But what happens when a prawn gets sick? While humans can’t become unwell from these pathogens detected on prawn farms, these diseases can cause losses in prawns or negatively impact their growth cycle.
“Aquaculture has the potential to meet a lot of our food demands and provide food security in the future, but diseases in aquaculture are a very big barrier to the improvement of production, efficiency and sustainability in the industry,” Phoebe says.
“Prawns are extremely challenged by diseases. One reason for this is because they lack the same immune components that vertebrates have,” she says. “Fish, for example, can be vaccinated like a human because they produce antibodies that can be used to fight the infection. Prawns are very different and vaccinating them cannot currently provide any long-term protection against diseases.” Phoebe says that prevention is the best cure when it comes to prawn pathogens, highlighting the importance of biosecurity and ensuring Australia's prawn stocks are healthy and disease-resistant.
“The Australian prawn industry is still relatively reliant on wild-caught prawns to produce seed stock, so we analysed these wild-caught prawns to assess the risk of collecting stock infected with pathogens and how likely this is to introduce pathogens into farm production systems,” she says.
“Our research also investigates the potential for these production prawns to be infected with more than one pathogen (co-infections). Previous research hasn’t always accounted for this, and so it hasn’t been able to show a causal relationship between the presence of a certain pathogen and a disease event in prawns; we know the certain pathogen has been detected, but infection with a pathogen doesn't necessarily lead to disease outbreak.
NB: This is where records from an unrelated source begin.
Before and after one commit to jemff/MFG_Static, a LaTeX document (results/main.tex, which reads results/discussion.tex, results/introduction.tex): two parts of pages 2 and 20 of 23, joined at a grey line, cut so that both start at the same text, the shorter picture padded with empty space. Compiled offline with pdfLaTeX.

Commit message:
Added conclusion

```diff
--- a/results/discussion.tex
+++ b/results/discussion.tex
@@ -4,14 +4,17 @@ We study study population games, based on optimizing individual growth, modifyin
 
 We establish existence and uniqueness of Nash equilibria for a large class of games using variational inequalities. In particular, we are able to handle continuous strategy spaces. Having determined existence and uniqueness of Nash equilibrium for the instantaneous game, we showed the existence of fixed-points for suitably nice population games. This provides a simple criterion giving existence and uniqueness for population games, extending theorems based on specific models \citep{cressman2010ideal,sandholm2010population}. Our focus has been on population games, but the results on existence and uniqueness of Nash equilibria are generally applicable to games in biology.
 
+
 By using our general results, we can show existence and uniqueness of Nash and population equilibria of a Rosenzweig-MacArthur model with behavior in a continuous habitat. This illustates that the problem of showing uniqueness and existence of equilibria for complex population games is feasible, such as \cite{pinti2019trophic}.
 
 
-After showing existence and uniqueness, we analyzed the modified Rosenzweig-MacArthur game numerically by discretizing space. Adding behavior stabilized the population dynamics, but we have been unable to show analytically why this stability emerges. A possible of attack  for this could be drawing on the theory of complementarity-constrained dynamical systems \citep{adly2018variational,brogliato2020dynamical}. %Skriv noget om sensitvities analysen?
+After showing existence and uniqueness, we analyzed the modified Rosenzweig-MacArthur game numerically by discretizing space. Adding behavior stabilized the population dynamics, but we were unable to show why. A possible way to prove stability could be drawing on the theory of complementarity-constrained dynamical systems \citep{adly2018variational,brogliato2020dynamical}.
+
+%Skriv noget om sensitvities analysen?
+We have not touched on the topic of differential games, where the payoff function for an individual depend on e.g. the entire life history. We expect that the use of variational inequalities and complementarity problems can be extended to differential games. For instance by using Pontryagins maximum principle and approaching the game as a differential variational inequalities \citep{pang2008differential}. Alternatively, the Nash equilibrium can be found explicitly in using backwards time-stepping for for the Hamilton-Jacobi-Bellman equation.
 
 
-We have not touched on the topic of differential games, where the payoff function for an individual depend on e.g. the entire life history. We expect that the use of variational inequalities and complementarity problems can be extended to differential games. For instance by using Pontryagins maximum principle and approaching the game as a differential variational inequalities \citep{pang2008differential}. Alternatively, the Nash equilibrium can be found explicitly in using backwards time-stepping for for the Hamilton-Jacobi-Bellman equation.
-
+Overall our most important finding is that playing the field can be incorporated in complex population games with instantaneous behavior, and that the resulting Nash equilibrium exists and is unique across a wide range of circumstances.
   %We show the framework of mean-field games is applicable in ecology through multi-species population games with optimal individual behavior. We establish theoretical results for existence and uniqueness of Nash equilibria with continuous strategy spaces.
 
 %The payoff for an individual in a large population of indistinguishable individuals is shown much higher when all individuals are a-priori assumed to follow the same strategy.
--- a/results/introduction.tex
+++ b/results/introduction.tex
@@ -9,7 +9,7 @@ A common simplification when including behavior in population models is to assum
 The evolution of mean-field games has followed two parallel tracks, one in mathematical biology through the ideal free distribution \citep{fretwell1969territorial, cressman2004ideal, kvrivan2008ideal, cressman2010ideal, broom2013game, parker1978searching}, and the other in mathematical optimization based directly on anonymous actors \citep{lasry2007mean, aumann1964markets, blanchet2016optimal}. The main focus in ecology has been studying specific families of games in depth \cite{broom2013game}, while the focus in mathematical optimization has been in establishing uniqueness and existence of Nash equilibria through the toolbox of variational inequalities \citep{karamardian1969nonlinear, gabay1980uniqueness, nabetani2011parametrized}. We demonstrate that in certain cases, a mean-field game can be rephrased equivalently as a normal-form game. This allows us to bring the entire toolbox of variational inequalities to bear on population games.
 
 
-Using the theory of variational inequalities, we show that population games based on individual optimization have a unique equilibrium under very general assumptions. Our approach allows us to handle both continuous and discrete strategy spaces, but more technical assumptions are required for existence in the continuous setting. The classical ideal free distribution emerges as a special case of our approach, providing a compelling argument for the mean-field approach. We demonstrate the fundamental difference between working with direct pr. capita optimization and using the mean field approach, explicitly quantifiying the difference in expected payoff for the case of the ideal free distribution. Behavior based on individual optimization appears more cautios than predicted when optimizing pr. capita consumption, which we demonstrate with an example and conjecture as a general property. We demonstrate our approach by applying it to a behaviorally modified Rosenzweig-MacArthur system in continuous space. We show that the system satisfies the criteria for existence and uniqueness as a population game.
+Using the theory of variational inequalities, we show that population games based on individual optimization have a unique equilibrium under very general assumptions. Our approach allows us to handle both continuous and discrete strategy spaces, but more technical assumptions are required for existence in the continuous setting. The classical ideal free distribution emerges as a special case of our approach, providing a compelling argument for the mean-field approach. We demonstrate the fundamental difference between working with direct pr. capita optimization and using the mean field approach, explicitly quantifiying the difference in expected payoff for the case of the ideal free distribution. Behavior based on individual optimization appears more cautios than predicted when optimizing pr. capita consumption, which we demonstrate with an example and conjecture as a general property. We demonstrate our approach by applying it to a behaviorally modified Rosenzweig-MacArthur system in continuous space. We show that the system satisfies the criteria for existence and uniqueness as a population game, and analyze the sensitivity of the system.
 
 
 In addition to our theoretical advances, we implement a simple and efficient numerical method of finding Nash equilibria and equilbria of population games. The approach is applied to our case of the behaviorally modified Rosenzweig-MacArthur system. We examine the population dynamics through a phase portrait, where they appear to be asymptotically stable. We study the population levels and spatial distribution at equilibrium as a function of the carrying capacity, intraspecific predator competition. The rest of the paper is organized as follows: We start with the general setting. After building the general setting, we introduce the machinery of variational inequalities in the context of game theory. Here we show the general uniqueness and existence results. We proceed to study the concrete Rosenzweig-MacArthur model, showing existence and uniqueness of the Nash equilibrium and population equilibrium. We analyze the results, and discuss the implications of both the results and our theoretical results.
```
The presence of co-infections can further complicate the interpretations from such studies.
“So, my research is attempting to define these causal relationships, by only challenging (injecting) prawns that are free of other pathogens known to be present in Australian prawns with one purified virus," Phoebe says. "Through this, we can get really robust experimental findings that show the significance of these viruses in production and elucidate the impact of the virus on the health of the prawn without potential confounding effects from co-infections.”